**Work task:** Copy out every line of the listing in which "styles" appears.

*** Opening of Record extracts ***

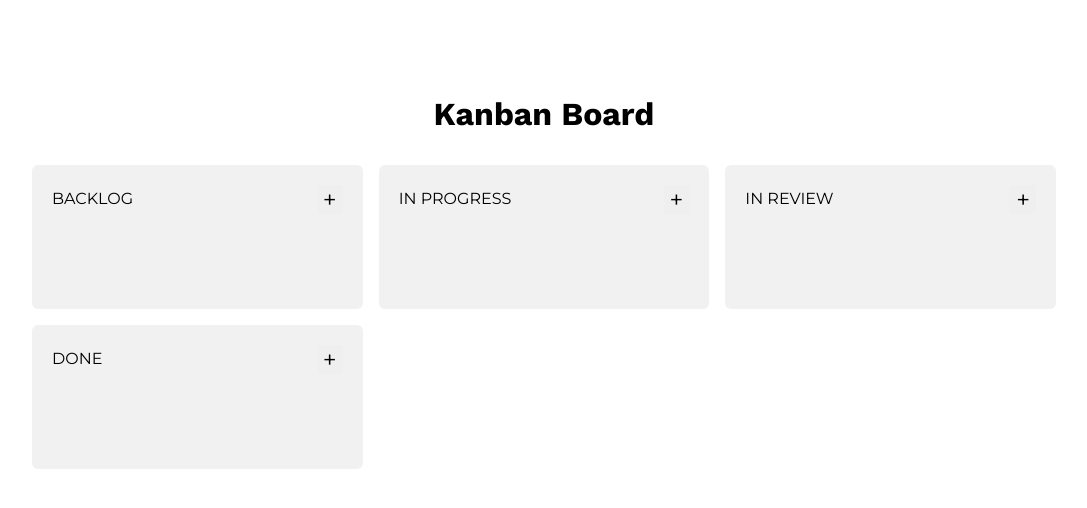
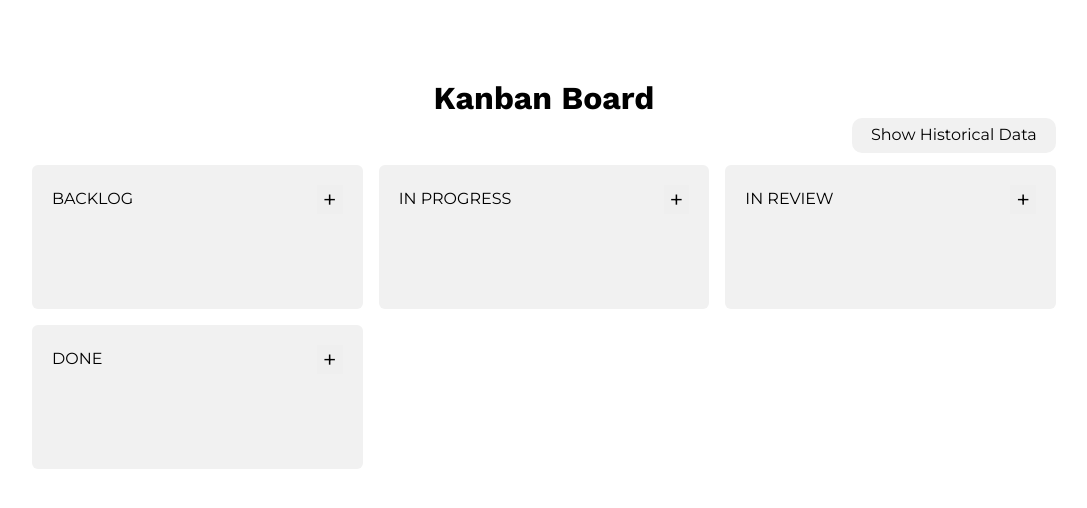
Before and after one commit to nwils000/kanban-board, a React (Vite) app: page / in a window 1280 px wide. Shown: the top 508 px of the page, without its empty margins (96-1183 px from the left). Built offline with nearby package versions, Linux system fonts and the light colour scheme; a web font is replaced by a local one.

Commit message:
added historical data viewing

```diff
--- a/src/components/Board.jsx
+++ b/src/components/Board.jsx
@@ -1,14 +1,38 @@
 import SearchFilterBar from './SearchFilterBar';
+import { useContext, useState, useEffect } from 'react';
 import BoardColumns from './BoardColumns';
 import '../styles/Board.css';
+import { GlobalTaskData } from '../main';
 
 function Board() {
+  const { state } = useContext(GlobalTaskData);
+  const [stateToShow, setStateToShow] = useState(state.tasks);
+
+  useEffect(() => {
+    setStateToShow(state.tasks);
+  }, [state]);
+
+  function handleButtonPress() {
+    if (stateToShow === state.tasks) {
+      setStateToShow(state.historicalTasks);
+    } else {
+      setStateToShow(state.tasks);
+    }
+  }
+
   return (
     <div className="board">
-      <div className="board-content">
+      <div className="board-content" style={{ position: 'relative' }}>
         <h1>Kanban Board</h1>
+        <button
+          onClick={handleButtonPress}
+          className="historical-data-button"
+          style={{ position: 'absolute', top: '1.4rem', right: '0' }}
+        >
+          Show Historical Data
+        </button>
         <SearchFilterBar />
-        <BoardColumns />
+        <BoardColumns stateToShow={stateToShow} />
       </div>
     </div>
   );
--- a/src/components/BoardColumns.jsx
+++ b/src/components/BoardColumns.jsx
@@ -1,45 +1,41 @@
 import '../styles/BoardColumns.css';
-import { useContext } from 'react';
 import Column from './Column';
-import { GlobalTaskData } from '../main';
 
-export default function BoardColumns() {
-  const { state } = useContext(GlobalTaskData);
-
-  console.log('STATEEE', state);
+export default function BoardColumns({ stateToShow }) {
+  console.log('STATEEE', stateToShow);
 
   return (
     <div className="board-columns">
       <Column
         title={'BACKLOG'}
-        tasks={state.tasks
+        tasks={stateToShow
           ?.filter((e) => e.category === 'BACKLOG')
           .sort((a, b) => {
-            return a.severity - b.severity;
+            return a.storyPoints - b.storyPoints;
           })}
       />
       <Column
         title={'IN PROGRESS'}
-        tasks={state.tasks
+        tasks={stateToShow
           ?.filter((e) => e.category === 'IN PROGRESS')
           .sort((a, b) => {
-            return a.severity - b.severity;
+            return a.storyPoints - b.storyPoints;
           })}
       />
       <Column
         title={'IN REVIEW'}
-        tasks={state.tasks
+        tasks={stateToShow
           ?.filter((e) => e.category === 'IN REVIEW')
           .sort((a, b) => {
-            return a.severity - b.severity;
+            return a.storyPoints - b.storyPoints;
           })}
       />
       <Column
         title={'DONE'}
-        tasks={state.tasks
+        tasks={stateToShow
           ?.filter((e) => e.category === 'DONE')
           .sort((a, b) => {
-            return a.severity - b.severity;
+            return a.storyPoints - b.storyPoints;
           })}
       />
     </div>
--- a/src/reducers/tasks-reducer.js
+++ b/src/reducers/tasks-reducer.js
@@ -53,16 +53,19 @@ export const tasksReducer = (state, action) => {
       console.log('history', state.historicalTasks);
       console.log('DELETED TASKS111', state.tasks);
       console.log('DA ID', action.task.id);
-      const deletedTasks = state.tasks.filter((task) => {
+      const remainingTasks = state.tasks.filter((task) => {
         return task.id !== action.task.id;
       });
-      console.log('DELETED TASKS', deletedTasks);
+      const taskToDelete = state.tasks.filter((task) => {
+        return task.id === action.task.id;
+      });
+      console.log('DELETED TASKS', remainingTasks);
       return {
         ...state,
-        tasks: deletedTasks,
+        tasks: remainingTasks,
         historicalTasks: [
           ...state.historicalTasks,
-          ...deletedTasks.map((task) => ({ ...task })),
+          ...taskToDelete.map((task) => ({ ...task })),
         ],
       };
   }
--- a/src/styles/Board.css
+++ b/src/styles/Board.css
@@ -11,6 +11,8 @@
 .board h1 {
   margin: 0;
   margin-bottom: 2rem;
+  position: relative;
+  bottom: 1rem;
 }
 
 .board-content {
--- a/src/styles/EditAddTaskCard.css
+++ b/src/styles/EditAddTaskCard.css
@@ -104,7 +104,6 @@
   border: none;
   padding: 0.5rem 1.2rem;
   border-radius: 10px;
-
   background-color: rgb(241, 241, 241);
   margin: 1rem;
   transition: background-color 0.3s, box-shadow 0.3s;
@@ -115,3 +114,18 @@
   background-color: #f2f2f2;
   box-shadow: 0 2px 4px rgba(0, 0, 0, 0.121);
 }
+
+.historical-data-button {
+  border: none;
+  padding: 0.5rem 1.2rem;
+  border-radius: 10px;
+  background-color: rgb(241, 241, 241);
+
+  transition: background-color 0.3s, box-shadow 0.3s;
+}
+
+.historical-data-button:hover {
+  cursor: pointer;
+  background-color: #f2f2f2;
+  box-shadow: 0 2px 4px rgba(0, 0, 0, 0.121);
+}
```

*** Close of Record extracts ***

**Exercise output:**
 import '../styles/Board.css';
 import '../styles/BoardColumns.css';
--- a/src/styles/Board.css
+++ b/src/styles/Board.css
--- a/src/styles/EditAddTaskCard.css
+++ b/src/styles/EditAddTaskCard.css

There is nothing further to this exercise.